Problem statement:
Show all lines from the listing below that contain "components".

Extracted information:
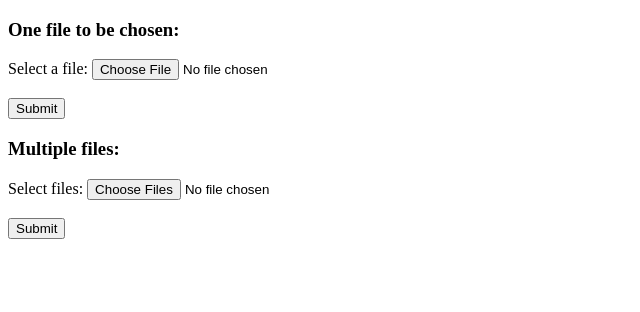
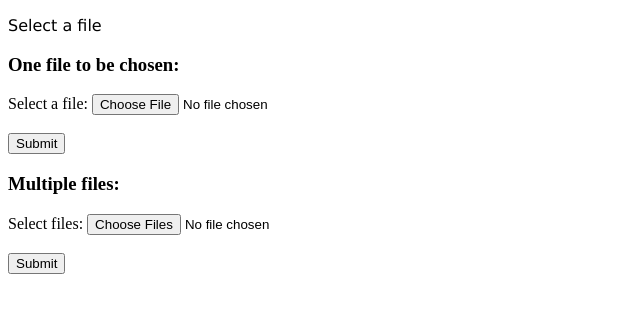
Before and after one commit to Christophercrane/Test, a plain HTML site: page inputfile.html in a window 1280 px wide. Shown: the whole page, without its empty margins (0-640 px from the left). Drawn offline with Linux system fonts and the light colour scheme.

Commit message:
Update inputfile.html

```diff
--- a/inputfile.html
+++ b/inputfile.html
@@ -1,6 +1,7 @@
 <!DOCTYPE html>
 <html>
 <body>
+<p style="font-family:verdana">Select a file</p>
 <h3>One file to be chosen:</h3>
 <form action="/action_page.php">
   <label for="myfile">Select a file:</label>
```
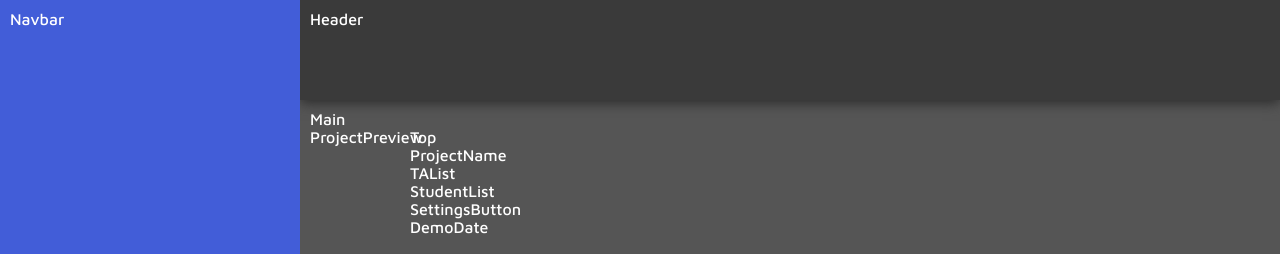
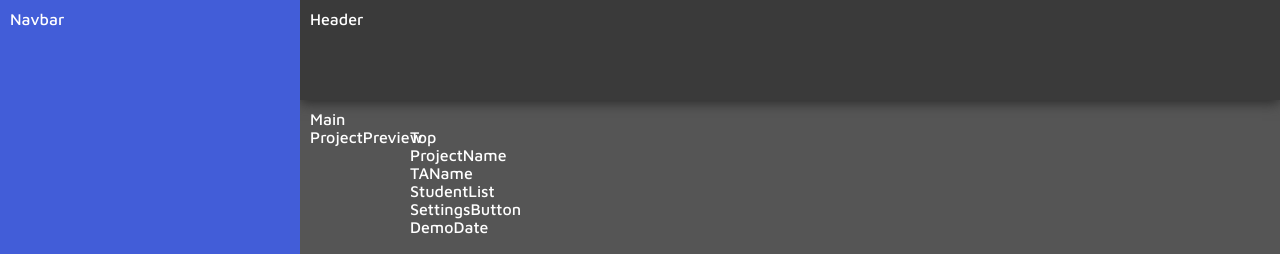
Before and after one commit to Juovitus/CS402, a React (Create React App) app in the folder frontend/: page / in a window 1280 px wide. Shown: the top 254 px of the page. Built offline with nearby package versions, Linux system fonts and the light colour scheme.

Commit message:
not done but merging for collab reasons

```diff
--- a/frontend/src/App.css
+++ b/frontend/src/App.css
@@ -47,12 +47,13 @@ html, body, #root, .App {
     grid-area: main;
     background-color: rgb(85, 85, 85);
 }
-
+/* Currently can't change the top/bottom color but can change the ProjectPreview overall, kinda weird*/
+/*Project Preview Top Half*/
 .Top {
     grid-area: top;
     background-color: rgb(0, 0, 200);
 }
-
+/*Project Preview Bottom Half*/
 .Bottom {
     grid-area: bottom;
     background-color: rgb(0, 200, 100);
--- a/frontend/src/components/projectpreview/TAList.tsx
+++ b/frontend/src/components/projectpreview/TAList.tsx
@@ -1,11 +1,12 @@
 import React from "react";
 
 interface Props {
-
+    TAName: string
 }
 
-export const TAList: React.FC<Props> = () => {
+export const TAList: React.FC<Props> = (TAName) => {
+
     return (
-        <div>TAList</div>
+        <div>TAName</div>
     );
 }
--- a/frontend/src/components/projectpreview/Top.tsx
+++ b/frontend/src/components/projectpreview/Top.tsx
@@ -12,7 +12,7 @@ export const Top: React.FC<Props> = () => {
     return (
         <div>Top
         <ProjectName/>
-        <TAList/>
+        <TAList TAName="Test"/>
         <StudentList/>
         <SettingsButton/>
         <DemoDate/>
```
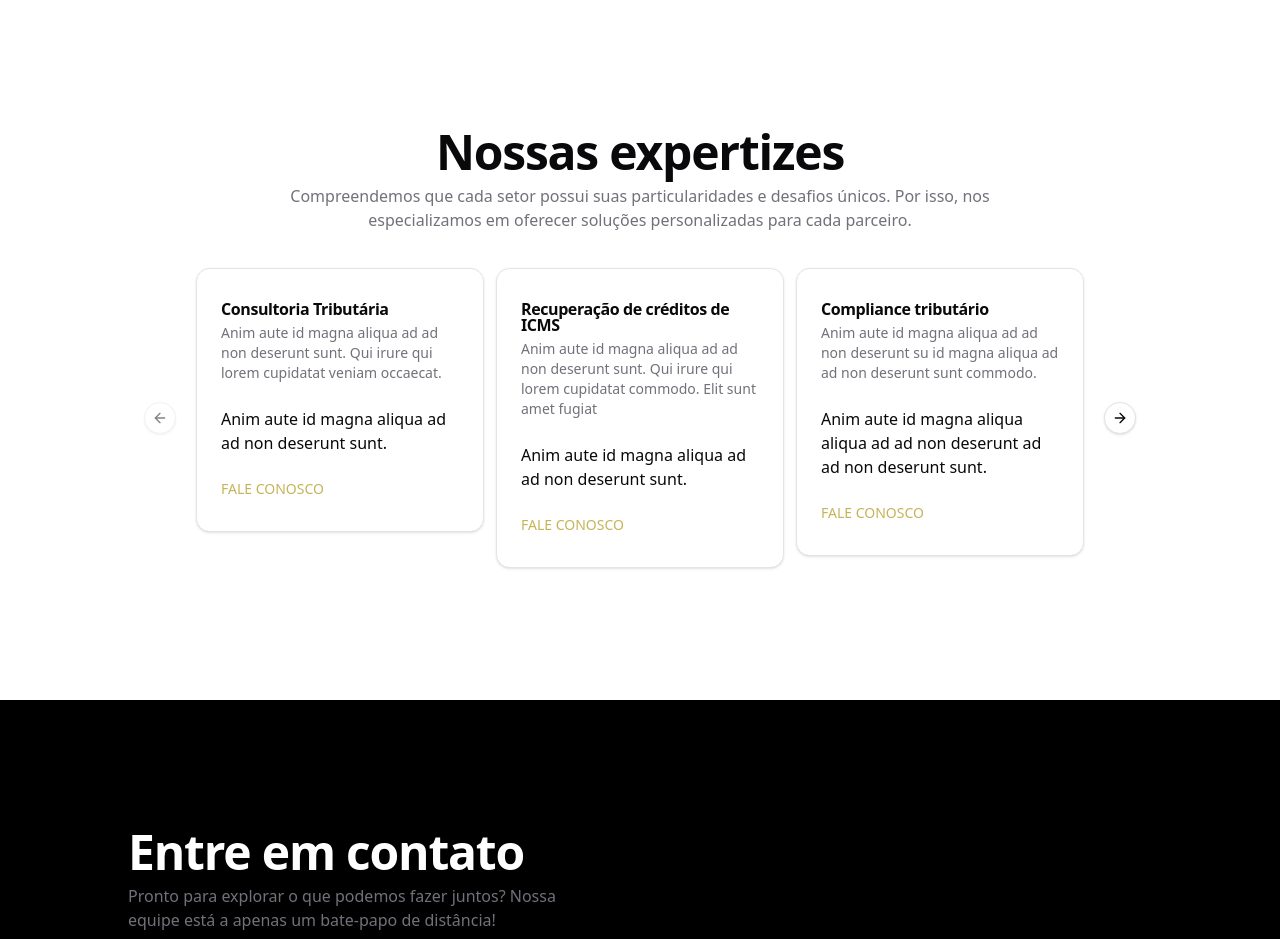
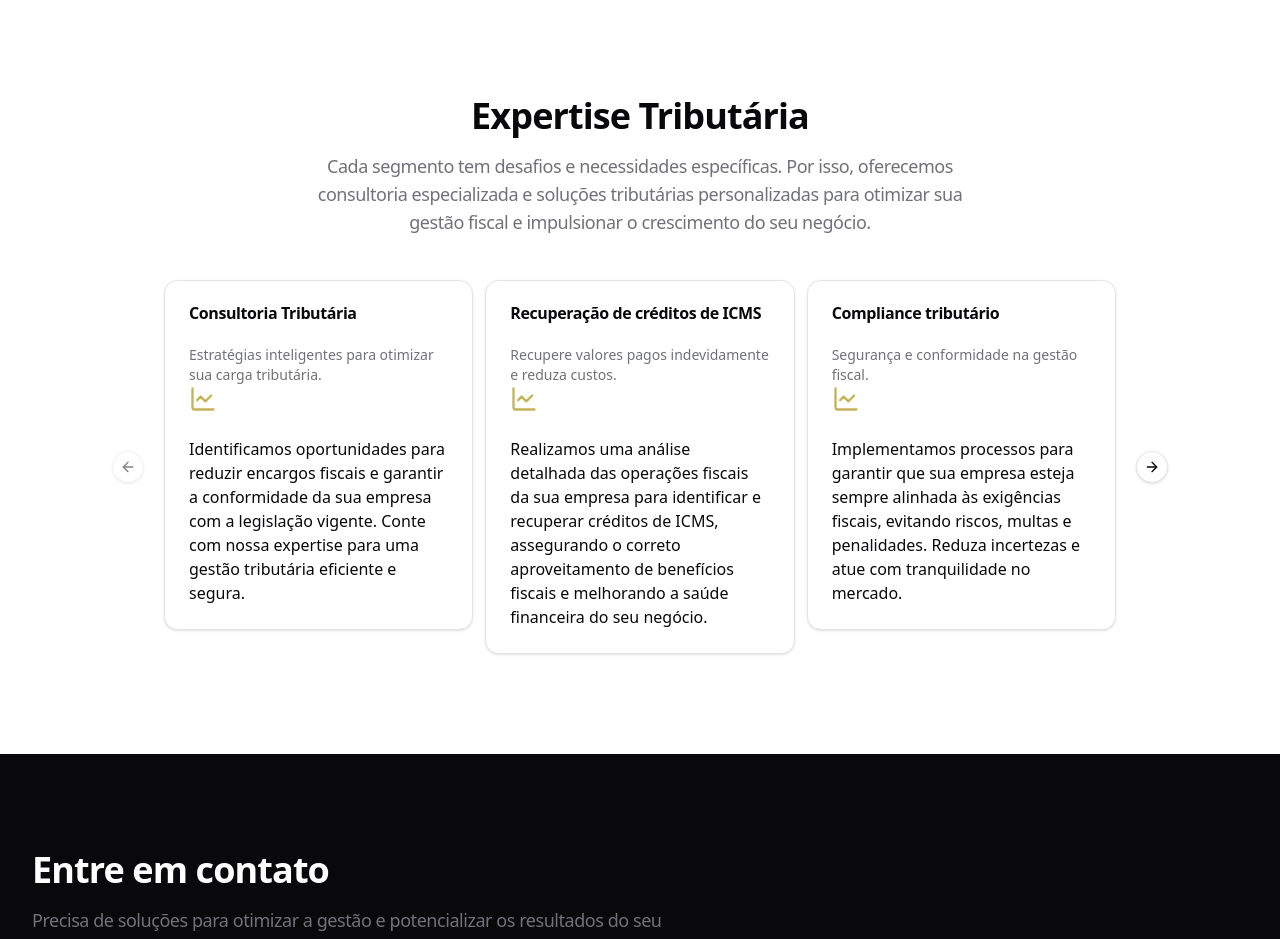
Before and after one commit to igornicoletti/vite-palin-martins, a React (Vite) app: page / in a window 1280 px wide. Shown: the top 939 px of the page. Built offline with nearby package versions, Linux system fonts and the light colour scheme.

Commit message:
feat(theme): refactor theme all

```diff
--- a/src/App.tsx
+++ b/src/App.tsx
@@ -19,33 +19,39 @@ import {
   CarouselNext,
   CarouselPrevious,
 } from "@/components/ui/carousel"
+import { LineChart } from 'lucide-react'
 
 export const App = () => {
   return (
     <>
 
-      {/* Sectors */}
-      <div className="mx-auto w-full min-w-0 max-w-4xl">
-        <div className="pt-12 md:pt-32 text-center space-y-2">
-          <h1 className="scroll-m-20 text-3xl md:text-5xl font-semibold tracking-tight">Nossas expertizes</h1>
-          <p className="text-base text-muted-foreground px-16">Compreendemos que cada setor possui suas particularidades e desafios únicos. Por isso, nos especializamos em oferecer soluções personalizadas para cada parceiro.</p>
+      {/* expertises */}
+      <div className="mx-auto w-full min-w-0 max-w-5xl">
+        <div className="py-12 px-6 md:py-24 md:px-8 space-y-10">
+          <div className="mx-auto max-w-2xl space-y-4">
+            <h1 className="scroll-m-20 text-center text-3xl md:text-4xl font-bold tracking-tight">Expertise Tributária</h1>
+            <p className="text-center text-lg text-muted-foreground tracking-tight">
+              Cada segmento tem desafios e necessidades específicas. Por isso, oferecemos consultoria especializada e soluções tributárias personalizadas para otimizar sua gestão fiscal e impulsionar o crescimento do seu negócio.
+            </p>
           </div>
-        <div className='pb-12 md:pb-32 pt-8'>
+          <div className='px-6 md:px-20 lg:px-0'>
             <Carousel className="w-full">
               <CarouselContent className="-ml-1">
-              {sectorData.map((sector, i) => (
-                <CarouselItem key={i} className="pl-1 md:basis-1/2 lg:basis-1/3">
+                {expertiseData.map((expertise, i) => (
+                  <CarouselItem key={i} className="pl-1 md:basis-1/2 xl:basis-1/3">
                     <div className="p-1">
-                    <Card className='py-2'>
+                      <Card>
                         <CardHeader>
-                        <CardTitle>{sector.title}</CardTitle>
-                        <CardDescription>{sector.description}</CardDescription>
+                          <CardTitle>{expertise.title}</CardTitle>
                         </CardHeader>
                         <CardContent>
-                        <p>{sector.content}</p>
+                          <CardDescription>
+                            {expertise.description}
+                            <LineChart size={28} className='text-gold' />
+                          </CardDescription>
                         </CardContent>
                         <CardFooter>
-                        <p className='text-gold uppercase text-sm font-medium'>{sector.footer}</p>
+                          {expertise.content}
                         </CardFooter>
                       </Card>
                     </div>
@@ -57,17 +63,17 @@ export const App = () => {
             </Carousel>
           </div>
         </div>
+      </div>
 
       {/* Contact */}
-      <div className="bg-black py-20">
-        <div className="mx-auto w-full min-w-0 max-w-5xl">
-          <div className="grid lg:grid-cols-2 gap-16">
-            <div className="pt-12 mb:pt-32 text-left space-y-2">
-              <h1 className="scroll-m-20 text-3xl md:text-5xl font-semibold tracking-tight text-white">Entre em contato</h1>
-              <p className="text-base text-muted-foreground">Pronto para explorar o que podemos fazer juntos? Nossa equipe está a apenas um bate-papo de distância!</p>
+      <div className="bg-foreground">
+        <div className="mx-auto w-full min-w-0 max-w-7xl">
+          <div className="py-12 px-6 md:py-24 md:px-8 space-y-10">
+            <div className="max-w-2xl space-y-4">
+              <h1 className="scroll-m-20 text-3xl md:text-4xl font-bold tracking-tight text-popover">Entre em contato</h1>
+              <p className="text-left text-lg text-muted-foreground tracking-tight">Precisa de soluções para otimizar a gestão e potencializar os resultados do seu negócio? Fale conosco e descubra como nossa expertise pode impulsionar o seu crescimento com segurança e eficiência.!</p>
             </div>
-            <div className='pb-12 md:pb-32 pt-8'>
-
+            <div className='px-10 md:px-20 lg:px-0'>
             </div>
           </div>
         </div>
@@ -75,11 +81,13 @@ export const App = () => {
 
       {/* FAQ */}
       <div className="mx-auto w-full min-w-0 max-w-5xl">
-        <div className="pt-12 md:pt-32 text-left space-y-2">
-          <h1 className="scroll-m-20 text-3xl md:text-4xl font-semibold tracking-tight">Perguntas frequentes</h1>
-          <p className="text-base text-muted-foreground">Precisa de ajuda? Estamos aqui para você!</p>
+        <div className="py-12 px-6 md:py-24 md:px-8 space-y-10">
+          <div className="max-w-2xl space-y-4">
+            <h1 className="scroll-m-20 text-3xl md:text-4xl font-bold tracking-tight">Perguntas frequentes</h1>
+            <p className="text-left text-lg text-muted-foreground tracking-tight">Precisa de ajuda? Estamos aqui para você!</p>
           </div>
-        <div className='pb-12 md:pb-32 pt-8'>
+
+          <div className='px-10 md:px-20 lg:px-0'>
             <Accordion type="single" collapsible className="w-full">
               {faqData.map((faq, i) => (
                 <AccordionItem key={i} value={`'item-'${+i}`}>
@@ -90,40 +98,42 @@ export const App = () => {
             </Accordion>
           </div>
         </div>
+      </div>
 
     </>
   )
 }
 
-const sectorData = [
+const expertiseData = [
   {
     title: 'Consultoria Tributária',
-    description: 'Anim aute id magna aliqua ad ad non deserunt sunt. Qui irure qui lorem cupidatat veniam occaecat.',
-    content: 'Anim aute id magna aliqua ad ad non deserunt sunt. ',
+    description: 'Estratégias inteligentes para otimizar sua carga tributária.',
+    content: ' Identificamos oportunidades para reduzir encargos fiscais e garantir a conformidade da sua empresa com a legislação vigente. Conte com nossa expertise para uma gestão tributária eficiente e segura.',
     footer: 'Fale conosco',
+    icon: LineChart
   },
   {
     title: 'Recuperação de créditos de ICMS',
-    description: 'Anim aute id magna aliqua ad ad non deserunt sunt. Qui irure qui lorem cupidatat commodo. Elit sunt amet fugiat',
-    content: 'Anim aute id magna aliqua ad ad non deserunt sunt. ',
+    description: 'Recupere valores pagos indevidamente e reduza custos.',
+    content: 'Realizamos uma análise detalhada das operações fiscais da sua empresa para identificar e recuperar créditos de ICMS, assegurando o correto aproveitamento de benefícios fiscais e melhorando a saúde financeira do seu negócio.',
     footer: 'Fale conosco',
   },
   {
     title: 'Compliance tributário',
-    description: 'Anim aute id magna aliqua ad ad non deserunt su id magna aliqua ad ad non deserunt sunt commodo.',
-    content: 'Anim aute id magna aliqua aliqua ad ad non deserunt ad ad non deserunt sunt. ',
+    description: 'Segurança e conformidade na gestão fiscal.',
+    content: 'Implementamos processos para garantir que sua empresa esteja sempre alinhada às exigências fiscais, evitando riscos, multas e penalidades. Reduza incertezas e atue com tranquilidade no mercado.',
     footer: 'Fale conosco',
   },
   {
     title: 'Recuperação de tributos federais',
-    description: 'Anim aute id magna aliqua ad ad non deserunt sunt. commodo. Elit sunt amet fugiat veniam occaecat.',
-    content: 'Anim aute id magna aliqua ad ad non deserunt sunt. ',
+    description: 'Recupere impostos pagos a mais e aumente sua lucratividade.',
+    content: 'Identificamos tributos federais pagos indevidamente e auxiliamos na recuperação desses valores, garantindo que sua empresa aproveite todos os benefícios fiscais disponíveis.',
     footer: 'Fale conosco',
   },
   {
     title: 'Serviços jurídicos',
-    description: 'Qui irure qui lorem cupidatat commodo. Elit sunt amet fugiat veniam occaecat.',
-    content: 'Anim aute id magna aliqua ad ad non deserunt aliqua ad ad non deserunt sunt. ',
+    description: 'Suporte jurídico estratégico para empresas.',
+    content: 'Nossa equipe especializada oferece assessoria jurídica em questões tributárias, societárias e empresariais, proporcionando segurança e soluções eficientes para sua empresa.',
     footer: 'Fale conosco',
   },
 ]
```
Lines whose indentation alone changed are shown as unchanged.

Written response:
--- a/frontend/src/components/projectpreview/TAList.tsx
+++ b/frontend/src/components/projectpreview/TAList.tsx
--- a/frontend/src/components/projectpreview/Top.tsx
+++ b/frontend/src/components/projectpreview/Top.tsx
 } from "@/components/ui/carousel"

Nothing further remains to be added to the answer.